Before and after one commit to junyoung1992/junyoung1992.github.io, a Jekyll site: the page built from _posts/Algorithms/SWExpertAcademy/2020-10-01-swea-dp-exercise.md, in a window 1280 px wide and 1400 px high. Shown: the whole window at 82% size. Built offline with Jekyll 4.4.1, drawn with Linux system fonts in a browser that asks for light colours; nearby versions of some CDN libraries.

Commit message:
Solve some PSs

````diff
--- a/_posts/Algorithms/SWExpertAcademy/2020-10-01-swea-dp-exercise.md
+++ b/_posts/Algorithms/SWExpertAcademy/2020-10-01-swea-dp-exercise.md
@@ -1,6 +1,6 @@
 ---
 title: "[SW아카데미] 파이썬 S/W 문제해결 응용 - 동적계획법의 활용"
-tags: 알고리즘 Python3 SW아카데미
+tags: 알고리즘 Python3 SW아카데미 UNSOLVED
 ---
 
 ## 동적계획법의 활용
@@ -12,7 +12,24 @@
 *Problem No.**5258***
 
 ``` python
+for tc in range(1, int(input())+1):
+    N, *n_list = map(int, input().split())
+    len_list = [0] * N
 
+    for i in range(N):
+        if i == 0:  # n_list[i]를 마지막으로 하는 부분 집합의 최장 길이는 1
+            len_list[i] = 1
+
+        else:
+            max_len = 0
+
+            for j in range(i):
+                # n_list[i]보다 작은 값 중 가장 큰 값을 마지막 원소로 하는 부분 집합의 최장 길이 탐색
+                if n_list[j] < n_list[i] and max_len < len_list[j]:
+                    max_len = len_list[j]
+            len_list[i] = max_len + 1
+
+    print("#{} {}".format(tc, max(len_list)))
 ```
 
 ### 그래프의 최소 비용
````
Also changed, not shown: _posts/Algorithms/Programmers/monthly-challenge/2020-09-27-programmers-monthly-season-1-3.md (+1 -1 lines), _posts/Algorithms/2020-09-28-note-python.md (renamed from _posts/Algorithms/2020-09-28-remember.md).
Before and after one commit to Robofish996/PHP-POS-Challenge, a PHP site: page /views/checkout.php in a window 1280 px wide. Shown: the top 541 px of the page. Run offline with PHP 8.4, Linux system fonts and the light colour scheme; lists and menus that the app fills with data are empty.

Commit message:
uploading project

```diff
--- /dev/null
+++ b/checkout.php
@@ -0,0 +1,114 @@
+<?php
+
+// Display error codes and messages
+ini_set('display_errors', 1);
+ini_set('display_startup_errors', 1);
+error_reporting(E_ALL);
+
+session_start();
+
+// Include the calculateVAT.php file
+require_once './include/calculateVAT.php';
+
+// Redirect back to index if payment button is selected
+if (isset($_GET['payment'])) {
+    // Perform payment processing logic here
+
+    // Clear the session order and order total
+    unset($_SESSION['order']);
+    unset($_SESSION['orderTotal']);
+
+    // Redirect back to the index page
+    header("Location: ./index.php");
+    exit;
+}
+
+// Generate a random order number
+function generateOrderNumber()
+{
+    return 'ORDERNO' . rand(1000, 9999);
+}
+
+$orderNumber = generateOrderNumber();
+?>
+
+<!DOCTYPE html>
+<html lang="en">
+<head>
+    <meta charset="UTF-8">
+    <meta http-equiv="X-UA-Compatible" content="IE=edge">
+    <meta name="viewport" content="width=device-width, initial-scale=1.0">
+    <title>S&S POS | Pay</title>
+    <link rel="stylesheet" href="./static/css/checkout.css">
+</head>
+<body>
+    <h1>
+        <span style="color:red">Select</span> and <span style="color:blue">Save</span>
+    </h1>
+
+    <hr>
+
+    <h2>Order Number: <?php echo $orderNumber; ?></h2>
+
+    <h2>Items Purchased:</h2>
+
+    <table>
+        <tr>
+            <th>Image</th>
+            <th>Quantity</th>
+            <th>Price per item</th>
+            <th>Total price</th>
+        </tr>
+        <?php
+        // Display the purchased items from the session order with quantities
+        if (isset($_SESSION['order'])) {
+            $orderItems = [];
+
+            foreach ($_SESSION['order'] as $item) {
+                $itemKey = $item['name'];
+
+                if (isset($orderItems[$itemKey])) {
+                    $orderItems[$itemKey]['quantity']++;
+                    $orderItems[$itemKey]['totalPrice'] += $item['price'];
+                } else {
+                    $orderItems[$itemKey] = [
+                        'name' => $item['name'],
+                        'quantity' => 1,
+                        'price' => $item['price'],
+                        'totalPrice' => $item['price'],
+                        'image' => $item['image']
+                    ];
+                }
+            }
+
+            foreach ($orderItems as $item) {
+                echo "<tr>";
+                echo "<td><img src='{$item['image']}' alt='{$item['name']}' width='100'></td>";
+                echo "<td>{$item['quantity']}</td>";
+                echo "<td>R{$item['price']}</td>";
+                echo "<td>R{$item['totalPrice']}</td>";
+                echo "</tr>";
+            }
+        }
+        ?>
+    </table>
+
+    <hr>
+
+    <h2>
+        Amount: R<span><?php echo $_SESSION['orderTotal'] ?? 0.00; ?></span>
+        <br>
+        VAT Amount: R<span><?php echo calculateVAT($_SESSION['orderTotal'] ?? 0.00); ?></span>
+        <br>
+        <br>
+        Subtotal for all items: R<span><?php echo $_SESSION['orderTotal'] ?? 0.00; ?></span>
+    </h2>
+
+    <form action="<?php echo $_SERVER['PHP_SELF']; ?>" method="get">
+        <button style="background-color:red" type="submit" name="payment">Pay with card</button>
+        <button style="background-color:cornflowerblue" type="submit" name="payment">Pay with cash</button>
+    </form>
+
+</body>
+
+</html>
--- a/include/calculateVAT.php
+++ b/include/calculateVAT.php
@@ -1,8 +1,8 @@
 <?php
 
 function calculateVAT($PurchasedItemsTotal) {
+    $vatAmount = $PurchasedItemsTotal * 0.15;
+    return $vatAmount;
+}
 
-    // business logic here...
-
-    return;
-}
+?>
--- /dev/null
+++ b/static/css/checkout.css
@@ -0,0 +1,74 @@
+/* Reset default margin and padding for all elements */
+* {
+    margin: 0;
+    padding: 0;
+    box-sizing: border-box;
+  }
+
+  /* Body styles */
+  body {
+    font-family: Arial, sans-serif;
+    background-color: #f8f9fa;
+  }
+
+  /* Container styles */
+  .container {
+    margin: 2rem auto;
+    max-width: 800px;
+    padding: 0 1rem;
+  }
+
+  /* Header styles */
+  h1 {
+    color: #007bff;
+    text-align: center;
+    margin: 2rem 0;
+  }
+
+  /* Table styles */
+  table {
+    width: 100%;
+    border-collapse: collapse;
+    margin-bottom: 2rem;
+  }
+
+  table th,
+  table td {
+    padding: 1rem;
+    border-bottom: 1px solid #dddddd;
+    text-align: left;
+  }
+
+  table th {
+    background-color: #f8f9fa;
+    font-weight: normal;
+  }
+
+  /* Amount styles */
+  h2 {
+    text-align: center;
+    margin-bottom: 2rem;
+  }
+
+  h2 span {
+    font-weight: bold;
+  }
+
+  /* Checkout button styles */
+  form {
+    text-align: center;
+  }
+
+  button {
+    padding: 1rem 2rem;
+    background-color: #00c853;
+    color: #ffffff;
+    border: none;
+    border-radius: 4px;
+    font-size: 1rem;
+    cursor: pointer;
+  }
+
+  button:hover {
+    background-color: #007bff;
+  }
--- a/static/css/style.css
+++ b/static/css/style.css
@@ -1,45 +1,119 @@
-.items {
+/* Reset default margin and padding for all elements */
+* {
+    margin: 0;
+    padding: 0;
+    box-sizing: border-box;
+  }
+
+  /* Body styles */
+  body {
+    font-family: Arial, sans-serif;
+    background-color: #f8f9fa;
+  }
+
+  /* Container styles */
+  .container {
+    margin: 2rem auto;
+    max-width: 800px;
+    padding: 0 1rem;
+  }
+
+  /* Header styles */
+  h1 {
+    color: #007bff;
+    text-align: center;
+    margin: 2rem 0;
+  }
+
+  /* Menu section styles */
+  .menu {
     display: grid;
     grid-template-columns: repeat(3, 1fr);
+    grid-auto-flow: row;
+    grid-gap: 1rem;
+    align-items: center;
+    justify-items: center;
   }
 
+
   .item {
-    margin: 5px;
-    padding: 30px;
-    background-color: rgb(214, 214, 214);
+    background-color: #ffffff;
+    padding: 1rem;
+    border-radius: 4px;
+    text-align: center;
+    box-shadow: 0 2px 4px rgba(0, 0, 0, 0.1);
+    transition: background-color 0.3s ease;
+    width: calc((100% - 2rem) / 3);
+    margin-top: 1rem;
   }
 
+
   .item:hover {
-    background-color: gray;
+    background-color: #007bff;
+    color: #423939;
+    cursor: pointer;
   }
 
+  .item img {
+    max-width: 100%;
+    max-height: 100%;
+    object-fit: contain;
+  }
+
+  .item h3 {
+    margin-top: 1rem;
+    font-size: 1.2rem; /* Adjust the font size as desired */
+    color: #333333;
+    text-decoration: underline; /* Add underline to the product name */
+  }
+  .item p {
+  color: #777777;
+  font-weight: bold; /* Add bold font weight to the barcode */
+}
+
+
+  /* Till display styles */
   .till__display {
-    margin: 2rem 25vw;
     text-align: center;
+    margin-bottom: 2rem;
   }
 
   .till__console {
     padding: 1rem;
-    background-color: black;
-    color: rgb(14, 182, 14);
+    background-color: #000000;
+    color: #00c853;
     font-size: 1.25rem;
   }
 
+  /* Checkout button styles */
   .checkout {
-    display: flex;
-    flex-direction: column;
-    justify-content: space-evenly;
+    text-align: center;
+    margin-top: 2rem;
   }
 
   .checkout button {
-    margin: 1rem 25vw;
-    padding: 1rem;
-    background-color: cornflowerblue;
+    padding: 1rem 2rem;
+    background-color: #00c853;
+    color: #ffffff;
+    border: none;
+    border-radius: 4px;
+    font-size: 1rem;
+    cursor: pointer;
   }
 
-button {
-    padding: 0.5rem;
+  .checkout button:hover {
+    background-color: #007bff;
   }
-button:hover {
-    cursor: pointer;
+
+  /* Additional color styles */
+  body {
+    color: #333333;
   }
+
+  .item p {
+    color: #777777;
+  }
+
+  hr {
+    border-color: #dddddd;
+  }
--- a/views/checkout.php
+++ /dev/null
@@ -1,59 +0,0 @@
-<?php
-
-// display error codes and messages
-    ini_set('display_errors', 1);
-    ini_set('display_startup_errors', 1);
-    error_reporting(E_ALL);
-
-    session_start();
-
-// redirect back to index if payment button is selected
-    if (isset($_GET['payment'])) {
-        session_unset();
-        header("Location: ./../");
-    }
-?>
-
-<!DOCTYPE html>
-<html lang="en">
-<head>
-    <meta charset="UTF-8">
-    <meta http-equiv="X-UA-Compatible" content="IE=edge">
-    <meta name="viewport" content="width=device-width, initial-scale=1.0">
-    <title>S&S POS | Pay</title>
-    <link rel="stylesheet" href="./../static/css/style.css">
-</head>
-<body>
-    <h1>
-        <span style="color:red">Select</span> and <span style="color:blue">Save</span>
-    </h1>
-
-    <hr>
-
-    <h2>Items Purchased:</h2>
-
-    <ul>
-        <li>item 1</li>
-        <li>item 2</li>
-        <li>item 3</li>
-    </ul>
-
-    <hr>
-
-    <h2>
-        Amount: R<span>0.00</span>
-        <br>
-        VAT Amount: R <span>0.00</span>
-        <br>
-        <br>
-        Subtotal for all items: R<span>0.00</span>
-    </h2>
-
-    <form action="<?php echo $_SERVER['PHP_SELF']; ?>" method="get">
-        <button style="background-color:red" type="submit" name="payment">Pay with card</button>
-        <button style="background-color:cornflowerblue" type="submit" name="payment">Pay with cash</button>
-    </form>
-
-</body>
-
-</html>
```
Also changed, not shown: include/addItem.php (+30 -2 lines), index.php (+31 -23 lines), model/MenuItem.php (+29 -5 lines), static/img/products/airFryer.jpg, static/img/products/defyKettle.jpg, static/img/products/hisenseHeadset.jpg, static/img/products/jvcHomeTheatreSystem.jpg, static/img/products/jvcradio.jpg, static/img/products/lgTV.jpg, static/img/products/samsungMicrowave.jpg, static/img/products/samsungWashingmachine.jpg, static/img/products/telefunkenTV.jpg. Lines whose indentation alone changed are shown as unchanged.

────────

_ACTIVITY_
Search the data above for the string "width" and copy each line that has it.

_ANSWER TO THE PROBLEM_
+    <meta name="viewport" content="width=device-width, initial-scale=1.0">
+                echo "<td><img src='{$item['image']}' alt='{$item['name']}' width='100'></td>";
+    max-width: 800px;
+    width: 100%;
+    max-width: 800px;
+    width: calc((100% - 2rem) / 3);
+    max-width: 100%;
-    <meta name="viewport" content="width=device-width, initial-scale=1.0">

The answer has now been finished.